The twin ideas of creating sacred space and pausing to observe sacred time teach us a powerful lesson. We do ourselves a disservice if we toil ceaselessly to make wonderful places to pray. And we do ourselves an equally disastrous disservice if all we do is sit and pray.
My congregation recently began looking for a new home, after the place where we’ve rented space for the past 12 years closed. We found a new home with an Episcopalian church. They are excited to welcome us, and our excitement at building a new sacred space is tangible.
Many people from both congregations have come forward to volunteer their time, and others have pledged money. We will need both. And all of us will need times of quiet contemplation. Both the active times and the quiet times are necessary for a successful relationship.
This weekend marks the formal beginning of our world’s year of enforced isolation. The last time my congregation gathered in the same physical space was Purim, March 9, 2020. Now that the end of the pandemic seems to be in sight, we are eagerly anticipating congregating once again as a community.
I am looking forward to the coming months of building a sacred space, and for the weekly opportunity to stop building and rest.

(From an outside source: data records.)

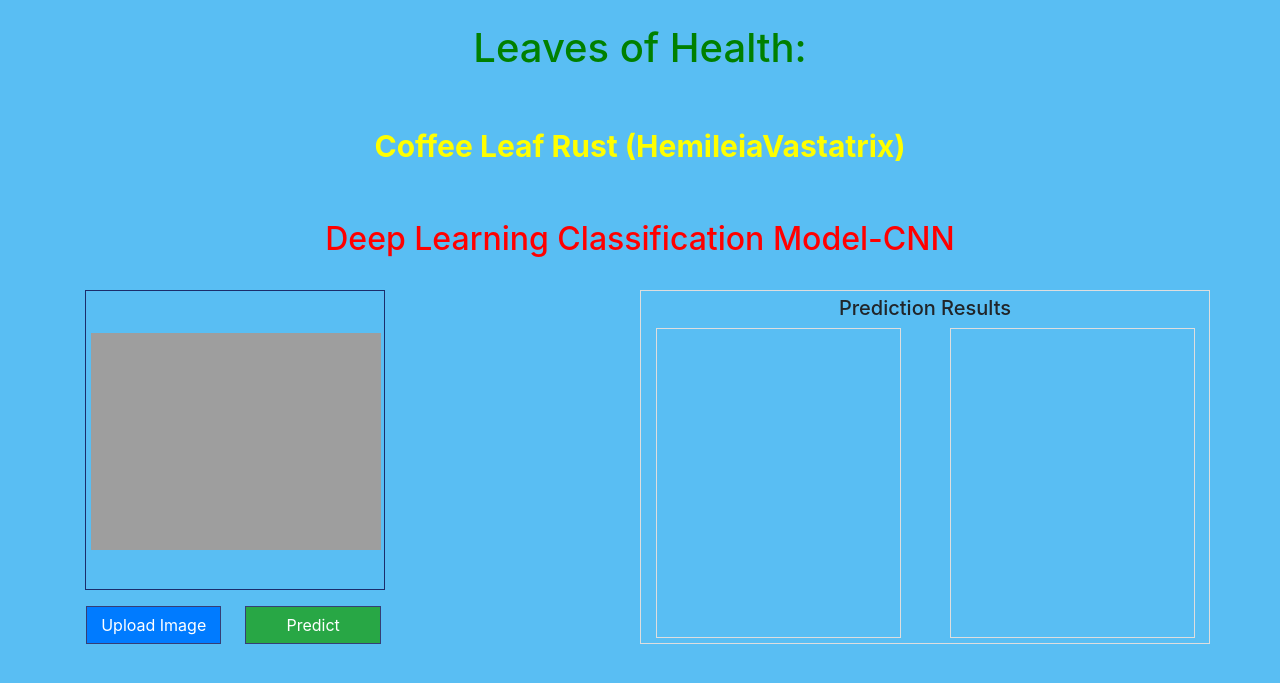
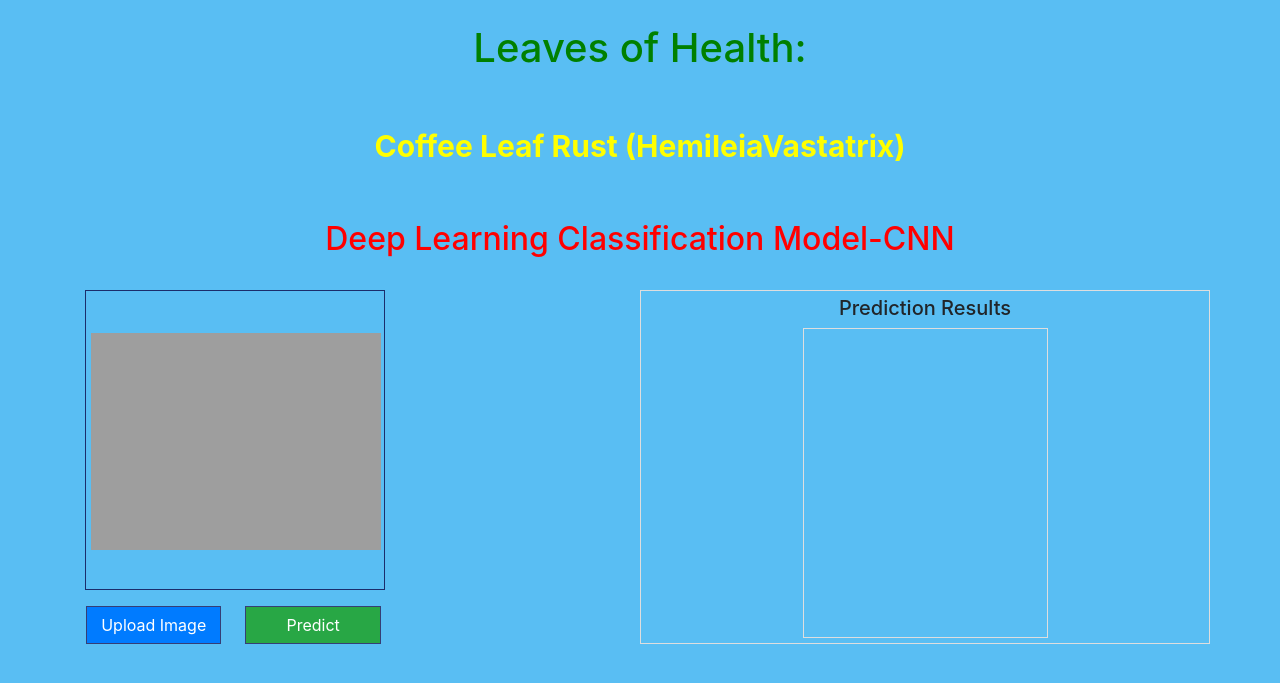
Before and after one commit to shum05/coffee_disease_classifier_cnn, a Flask app: page / in a window 1280 px wide. Shown: the top 683 px of the page. Run offline with Flask 3, Linux system fonts and the light colour scheme; some libraries are stand-ins or nearby versions.

Commit message:
UI modified

```diff
--- a/templates/index.html
+++ b/templates/index.html
@@ -218,11 +218,11 @@
           <div class="col-md-6 col-xs-12 right-part">
             <h5 class="mb-2"><center>Prediction Results</center></h5>
             <div class="row">
-             <div class="res-part2 col-md-5 col-xs-12"></div>
+             <!-- <div class="res-part2 col-md-5 col-xs-12"></div> -->
               <div class="res-part col-md-5 col-xs-12">
                 <div class="jsonRes"></div>
               </div>
-            </div>
+            <!-- </div> -->
           </div>
         </div>
       </section>
```
Also changed, not shown: inputImage.jpg.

The pandemic taught something important about sacred space. We learned that each of us has the ability to create it for ourselves. At the kitchen table. Outside in the sunlight. In a spare bedroom, or a corner of the dining-room table, or even at a real desk.
And we can carve out sacred time too. This is the joy and challenge of being human, and being part of a caring community. It is the work that we are doing to eventually bring about a messaniac age.
I am committed to serving my community in every way I can. In return, I have asked them to join me in creating both sacred space and sacred time.
If my congregation does this, if our new neighbors at the church and everyone in our extended community join together in this holy work, we can make the world a better place, one mitzvah, one act of kindness, at a time.